President Biden on Thursday announced he'd reached an infrastructure deal with a group of Republican and Democratic senators, saying both sides gave up some things they wanted to get a rare accord in a bitterly divided Washington, D.C.
Biden acknowledged the deal would not include proposals he's made for spending to help American families, but firmly endorsed the deal on infrastructure in unusual remarks just outside the White House with the bipartisan group of senators looking on.
“We have a deal,” Biden told reporters.
“I think it’s really important, we’ve all agreed that none of us got all that we wanted. I clearly didn’t get all I wanted. They gave more than I think maybe they were inclined to give in the first place,” he said.
“But this reminds me of the days we used to get an awful lot done in the United States Congress, we actually worked with one another,” Biden said, putting his hand on Sen. Rob Portman’s (R-Ohio) shoulder. “Bipartisan deal means compromise.”
The agreement was reached after weeks of negotiations, and with progressive Democrats repeatedly calling on the White House to back away from the talks, which some liberals fear could prevent a much larger package from moving forward.
Biden said he did intend to continue to look for a larger package on spending through a budget reconciliation measure, which would allow it to pass the Senate with just Democratic votes.
“I appreciate the fact that the president came out today to express what we all believe, which is we didn’t get everything we wanted but we came up with a compromise that is going to help the American people,” Portman told reporters. “I’m pleased to see today we were able to come together on a core infrastructure package.”
Sen. Susan Collins (R-Maine) said that the group had agreed on a price tag, scope and how to pay for it.
The framework includes $579 billion in new spending for a total of $973 billion over five years and just over $1.2 trillion over eight years.
It allocates $312 billion for transportation programs, including roads, bridges, airports and electric vehicles infrastructure. The remaining $266 billion would go to water infrastructure, broadband, environmental remediation, power infrastructure and other areas.
The proposed financial sources for new investments include reducing the tax gap, redirecting unused unemployment insurance relief funds and repurposing unused funds from COVID-19 relief legislation.
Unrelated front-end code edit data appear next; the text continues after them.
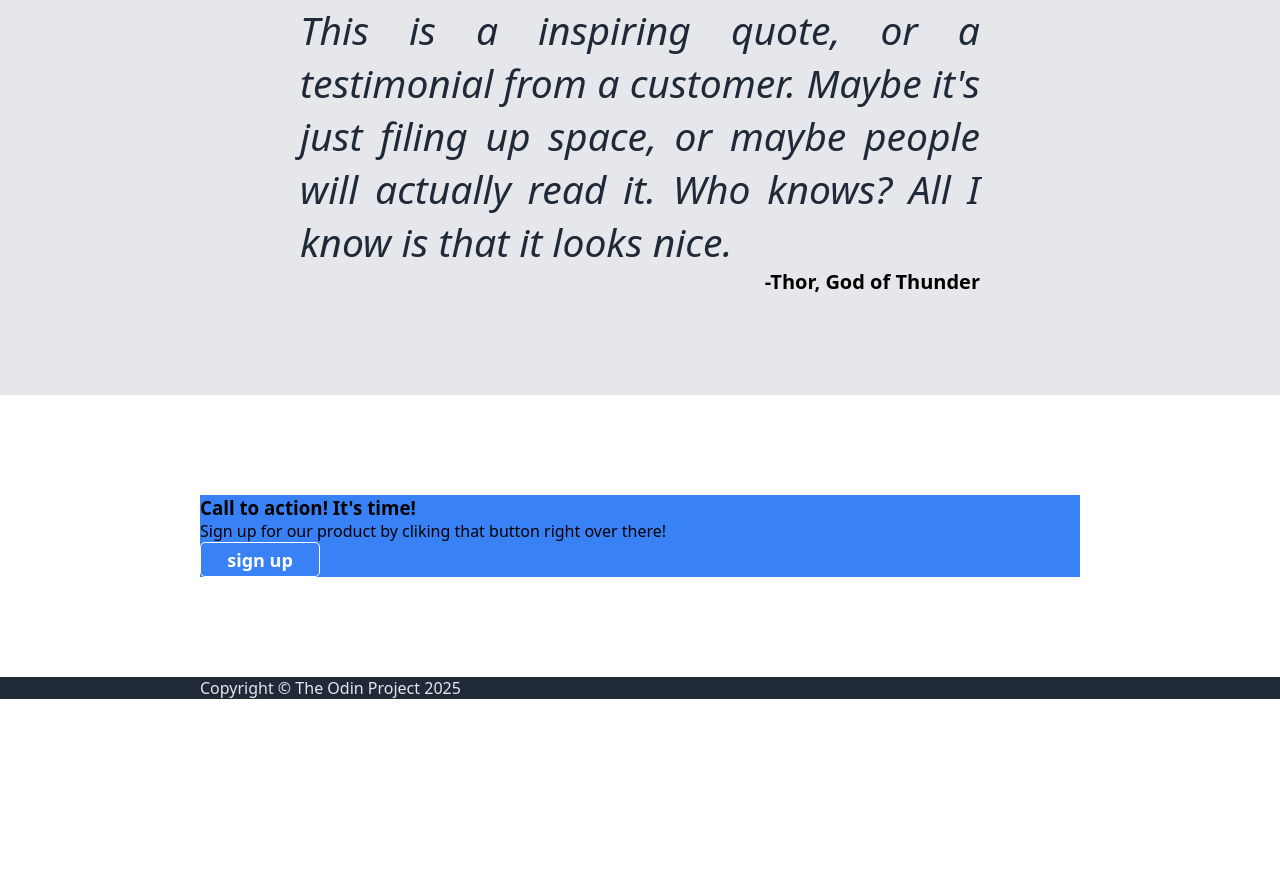
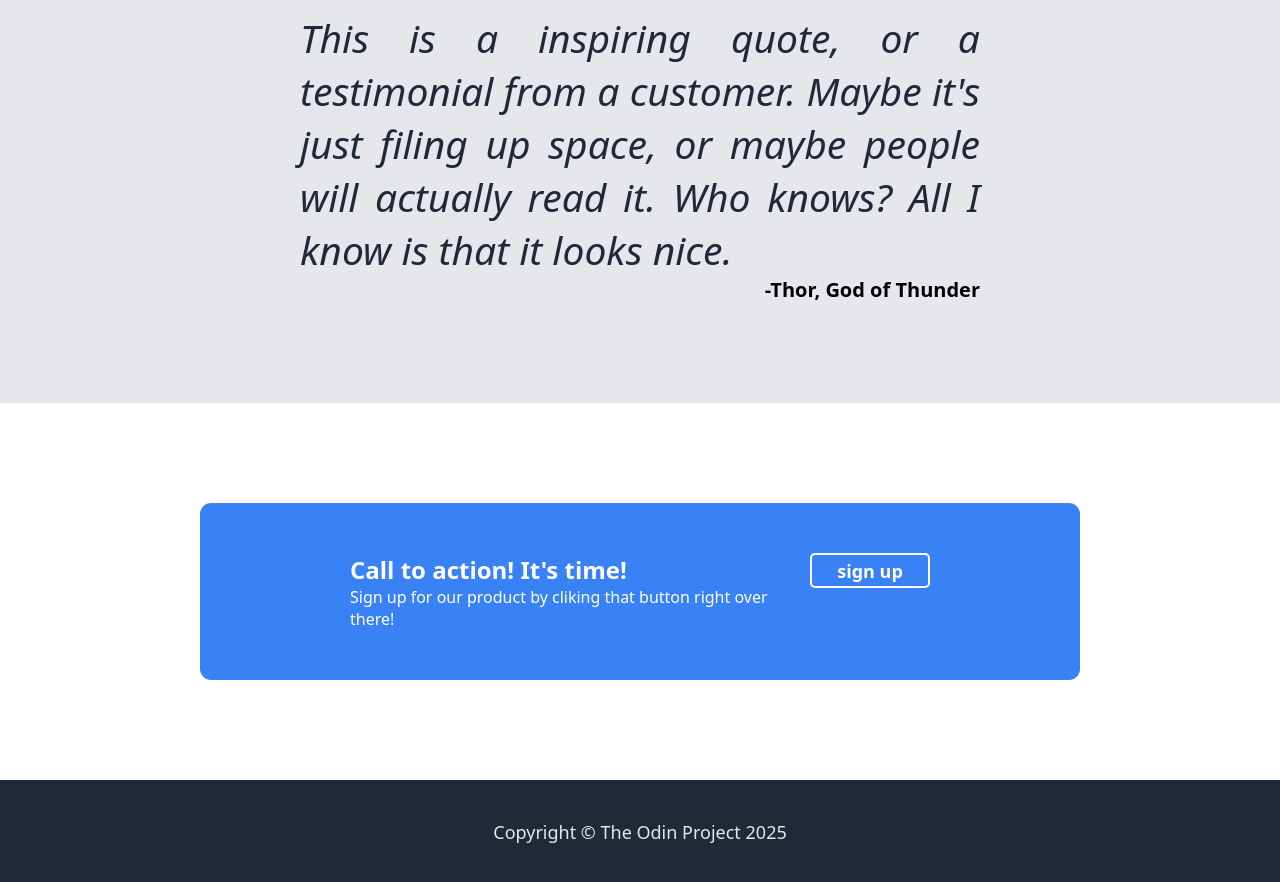
Before and after one commit to Yeray-Dev/The_Odin_Project, a plain HTML site: page Landing_Page/index.html in a window 1280 px wide. Shown: the part 1160-2042 px from the top of the page. Before the commit the page ends 1859 px from the top, so only its background shows below. Drawn offline with Linux system fonts and the light colour scheme.

Commit message:
Landing_Page. FINISHED

```diff
--- a/Landing_Page/index.html
+++ b/Landing_Page/index.html
@@ -25,7 +25,7 @@
 				<h2>This website is awesome</h2>
 				<p>this website has some subtext that goes here under the main title.
 					It's smaller font and the color is lower contrast</p>
-					<button class="button button-1">Sign up</button>
+					<a href=""><button class="button button-1">Sign up</button></a>
 			</div>
 			<div class="hero_second">
 				<p>This is a placeholder for an image</p><!-- Here's a picture -->
@@ -69,7 +69,7 @@
 					<p>Sign up for our product by cliking that button right over there!</p>
 				</div>
 				<div>
-					<button class="button button-2">sign up</button>
+					<a href=""><button class="button button-2">sign up</button></a>
 				</div>
 			</div>
 		</section>
--- a/Landing_Page/style.css
+++ b/Landing_Page/style.css
@@ -70,12 +70,21 @@ header, footer, #hero{
 	flex-direction: row;
 	list-style: none;
 }
+.header_container h3{
+	font-size: 24px;
+}
 	/*. FIN HEADER*/
 
 	/*. Main */
 section{
 	padding-top: 100px;
 	padding-bottom: 100px;
+}
+button{
+	cursor: default;
+}
+button:hover{
+	cursor: pointer;
 }
 		/*. Hero  */
 #hero{
@@ -157,3 +166,34 @@ section{
 	margin-left: 100px;
 	margin-right: 100px;
 }
+		/*. FIN Quote  */
+		/*. CTA  */
+#cta-sub{
+	display: flex;
+	justify-content: space-between;
+	padding-top: 50px;
+	padding-bottom: 50px;
+	padding-right: 150px;
+	padding-left: 150px;
+	color: white;
+	border-radius: 0.3cm;
+}
+#cta-sub h3{
+	font-size: 24px;
+	font-weight: 600;
+}
+#cta-sub button{
+	border: solid, 2px, white;
+}
+		/*. FIN CTA  */
+	/*. FIN Main  */
+	/*. Footer */
+
+footer{
+	padding-top: 40px;
+	padding-bottom: 40px;
+	padding-right: 150px;
+	padding-left: 150px;
+	text-align: center;
+	font-size: 18px;
+}
```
It also includes sources like allowing states to sell or purchase unused toll credits for infrastructure, extending expiring customs user fees and 5G spectrum auction proceeds.
“It was not easy to get agreement on all three, but it was essential,” Collins said. “It was essential to show the American people the Senate can function, that we can work in a bipartisan way.”
Signs of a bipartisan breakthrough on infrastructure came Wednesday evening, when the group of senators emerged from a meeting with top White House officials saying that they had agreed to a framework and would meet with Biden on Thursday.
Biden, who unveiled a $1.25 trillion package to repair infrastructure and address climate change at the end of March, has sought for weeks to get a bipartisan agreement on infrastructure, after campaigning on his ability to work across the aisle and cut deals in Congress when he represented Delaware as a senator.
Biden also held negotiations with a separate Republican group led by Sen. Shelley Moore Capito (W.Va.) that collapsed earlier this month, fueling skepticism about the possibility for bipartisan agreement.
Democrats moved Biden’s $1.9 trillion coronavirus relief bill without GOP votes earlier this year using budget reconciliation, a process that allows them to bypass the filibuster in the Senate.
While the bipartisan breakthrough represents a significant accomplishment, Biden still faces a challenge in getting a deal across the finish line especially as he looks to convince progressives to support the deal.
Speaker Nancy Pelosi (D-Calif.) said Thursday that the House would not vote on a bipartisan infrastructure bill until the Senate passes a larger set of Democratic priorities through budget reconciliation.
Biden told reporters following remarks later Thursday that he would not sign the bipartisan infrastructure bill unless a reconciliation bill also makes it to his desk — a move that is likely to ease concerns from progressives but complicate passing both measures.
"If only one comes to me, this is the only one that comes to me, I’m not signing it. It’s in tandem,” the president said.
Biden and the senators emphasized that the deal was a matter of compromise, and that both sides had to make concessions in order to reach an agreement.
“We all gave some to get some because what we did was put first the needs of our country,” said Sen. Krysten Sinema (D-Ariz.), who described the bipartisan deal as an “historic investment” in the United States’s infrastructure.
Sen. Joe Manchin (D-W.Va.) called the deal a “tremendous opportunity for us to show the rest of the world that we can still get big things done in a bipartisan way.”
Sen. Mitt Romney (R-Utah) added that he is confident the bill can get through Congress, touting Biden’s support behind it.